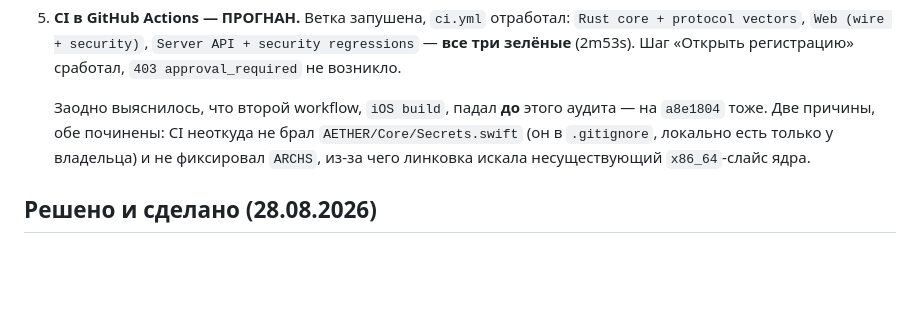
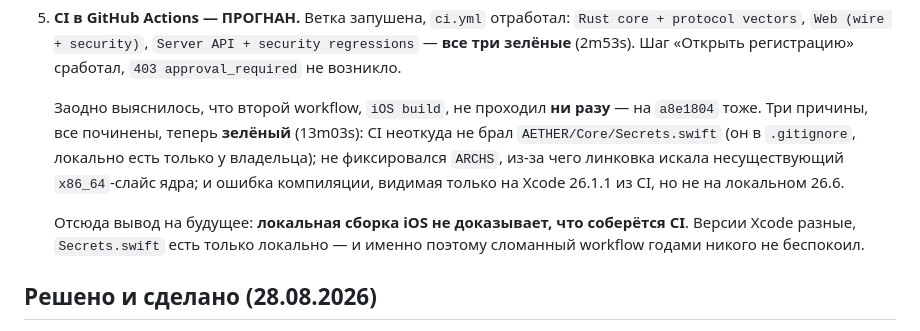
Before and after one commit to romantic52/AETHER.chat, a Markdown page: AUDIT_NEXT_STEPS.md, the part around the change. Drawn GitHub-style; blank space fills up the shorter version.

```diff
--- a/AUDIT_NEXT_STEPS.md
+++ b/AUDIT_NEXT_STEPS.md
@@ -110,11 +110,16 @@ pkill -f "uvicorn server.main:app"
    `Server API + security regressions` — **все три зелёные** (2m53s).
    Шаг «Открыть регистрацию» сработал, `403 approval_required` не возникло.
 
-   Заодно выяснилось, что второй workflow, `iOS build`, падал **до** этого
-   аудита — на `a8e1804` тоже. Две причины, обе починены: CI неоткуда не брал
-   `AETHER/Core/Secrets.swift` (он в `.gitignore`, локально есть только у
-   владельца) и не фиксировал `ARCHS`, из-за чего линковка искала
-   несуществующий `x86_64`-слайс ядра.
+   Заодно выяснилось, что второй workflow, `iOS build`, не проходил **ни разу**
+   — на `a8e1804` тоже. Три причины, все починены, теперь **зелёный** (13m03s):
+   CI неоткуда не брал `AETHER/Core/Secrets.swift` (он в `.gitignore`, локально
+   есть только у владельца); не фиксировался `ARCHS`, из-за чего линковка
+   искала несуществующий `x86_64`-слайс ядра; и ошибка компиляции, видимая
+   только на Xcode 26.1.1 из CI, но не на локальном 26.6.
+
+   Отсюда вывод на будущее: **локальная сборка iOS не доказывает, что соберётся
+   CI**. Версии Xcode разные, `Secrets.swift` есть только локально — и именно
+   поэтому сломанный workflow годами никого не беспокоил.
 
 ## Решено и сделано (28.08.2026)
 
```
Also changed, not shown: SECURITY_AUDIT_2026-08.md (+18 -2 lines).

> **Requirement**
Of the lines above, copy each one that contains the word "AETHER".

> **Solved exercise**
Before and after one commit to romantic52/AETHER.chat, a Markdown page: AUDIT_NEXT_STEPS.md, the part around the change. Drawn GitHub-style; blank space fills up the shorter version.
-   `AETHER/Core/Secrets.swift` (он в `.gitignore`, локально есть только у
+   CI неоткуда не брал `AETHER/Core/Secrets.swift` (он в `.gitignore`, локально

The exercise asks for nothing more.